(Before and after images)
________

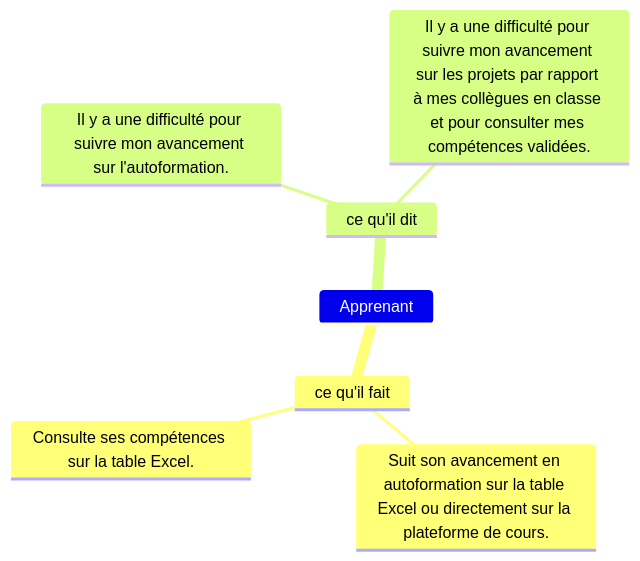
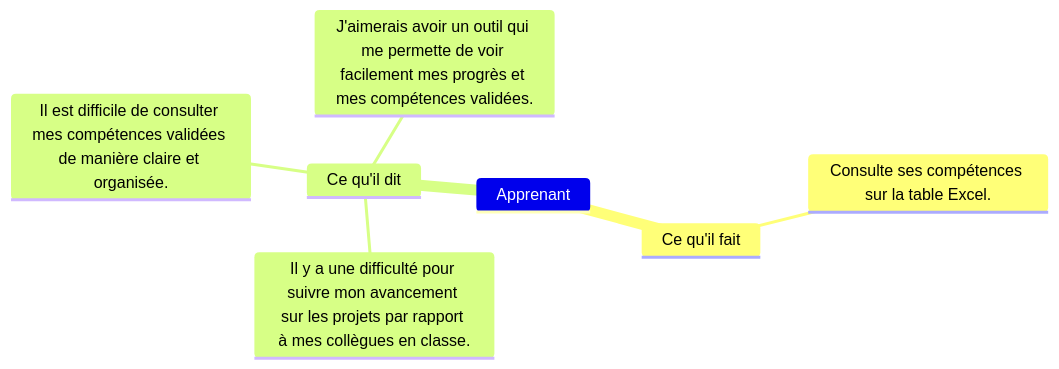
Before and after one commit to solicoders/soli-lms: the diagram in modélisation/pkg_suivi/empathie-apprenant_pkg_suivi.mmd, drawn with Mermaid. The commit also changed 5 other files, not shown here.

```diff
--- a/modélisation/pkg_suivi/empathie-apprenant_pkg_suivi.mmd
+++ b/modélisation/pkg_suivi/empathie-apprenant_pkg_suivi.mmd
@@ -1,11 +1,11 @@
 %% @config(../mindmap-config.json)
 mindmap
 Apprenant
 
-       ce qu'il fait
-        Suit son avancement en autoformation sur la table Excel ou directement sur la plateforme de cours.
+      Ce qu'il fait
         Consulte ses compétences sur la table Excel.
 
-      ce qu'il dit
-        Il y a une difficulté pour suivre mon avancement sur l'autoformation.
-        Il y a une difficulté pour suivre mon avancement sur les projets par rapport à mes collègues en classe et pour consulter mes compétences validées.
+      Ce qu'il dit
+        Il y a une difficulté pour suivre mon avancement sur les projets par rapport à mes collègues en classe.
+        Il est difficile de consulter mes compétences validées de manière claire et organisée.
+        J'aimerais avoir un outil qui me permette de voir facilement mes progrès et mes compétences validées.
```
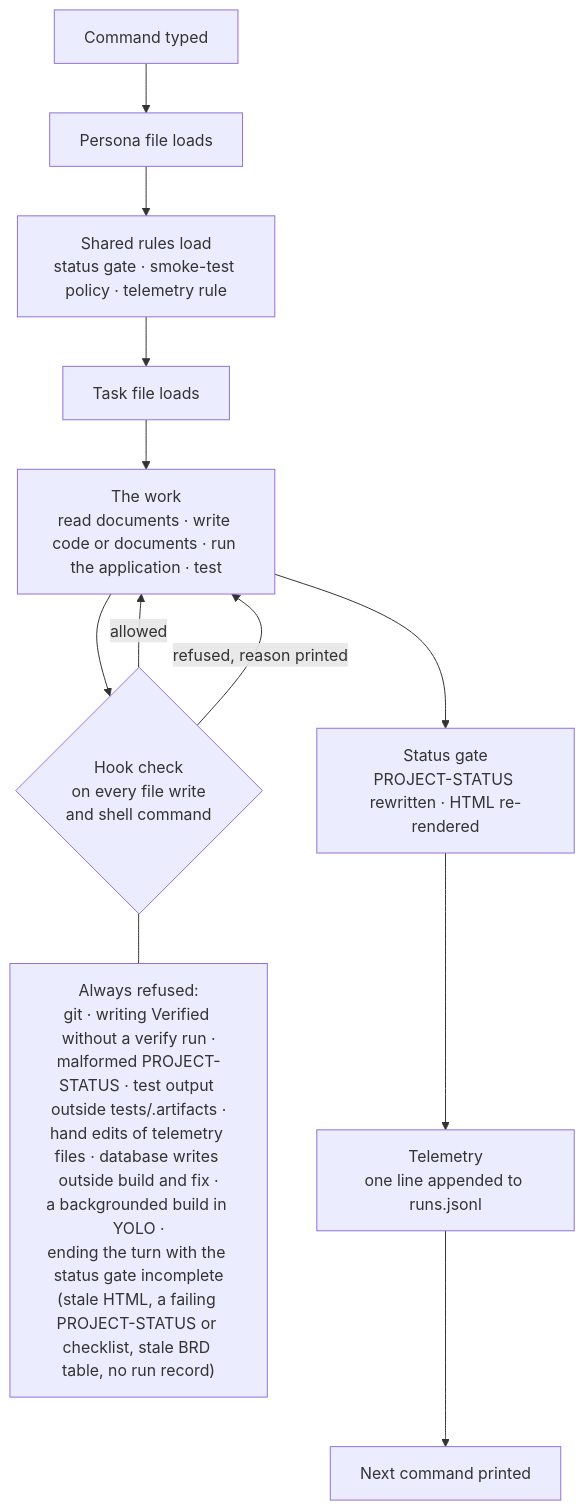
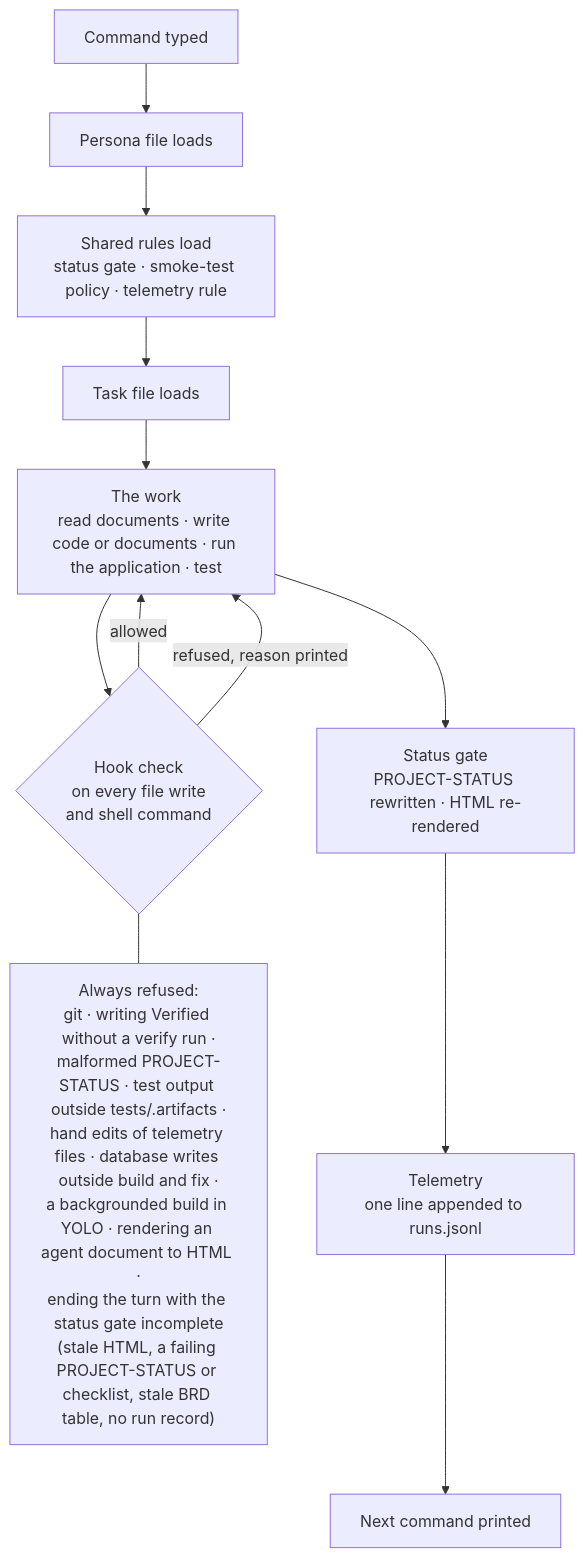
The second of 2 diagrams in docs/TechieFlow-How-It-Works.md (techierathore/TechieFlow), drawn with Mermaid before and after one commit. The commit also changed other lines of this file and 74 other files, not shown here.

````diff
--- a/docs/TechieFlow-How-It-Works.md
+++ b/docs/TechieFlow-How-It-Works.md
@@ -197,14 +200,14 @@
 ```mermaid
 flowchart TD
     A["Command typed"] --> B["Persona file loads"]
     B --> C["Shared rules load<br/>status gate · smoke-test policy · telemetry rule"]
     C --> D["Task file loads"]
     D --> E["The work<br/>read documents · write code or documents · run the application · test"]
     E --> H{"Hook check<br/>on every file write<br/>and shell command"}
     H -->|"allowed"| E
     H -->|"refused, reason printed"| E
-    H --- N["Always refused:<br/>git · writing Verified without a verify run ·<br/>malformed PROJECT-STATUS · test output outside tests/.artifacts ·<br/>hand edits of telemetry files · database writes outside build and fix ·<br/>a backgrounded build in YOLO ·<br/>ending the turn with the status gate incomplete<br/>(stale HTML, a failing PROJECT-STATUS or checklist, stale BRD table, no run record)"]
+    H --- N["Always refused:<br/>git · writing Verified without a verify run ·<br/>malformed PROJECT-STATUS · test output outside tests/.artifacts ·<br/>hand edits of telemetry files · database writes outside build and fix ·<br/>a backgrounded build in YOLO · rendering an agent document to HTML ·<br/>ending the turn with the status gate incomplete<br/>(stale HTML, a failing PROJECT-STATUS or checklist, stale BRD table, no run record)"]
     E --> F["Status gate<br/>PROJECT-STATUS rewritten · HTML re-rendered"]
     F --> G["Telemetry<br/>one line appended to runs.jsonl"]
     G --> Z["Next command printed"]
 ```
````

________

EXERCISE AIM: Look through the entries and return each line that has the word "validées" in it.

ANSWER SECTION:
-        Il y a une difficulté pour suivre mon avancement sur les projets par rapport à mes collègues en classe et pour consulter mes compétences validées.
+        Il est difficile de consulter mes compétences validées de manière claire et organisée.
+        J'aimerais avoir un outil qui me permette de voir facilement mes progrès et mes compétences validées.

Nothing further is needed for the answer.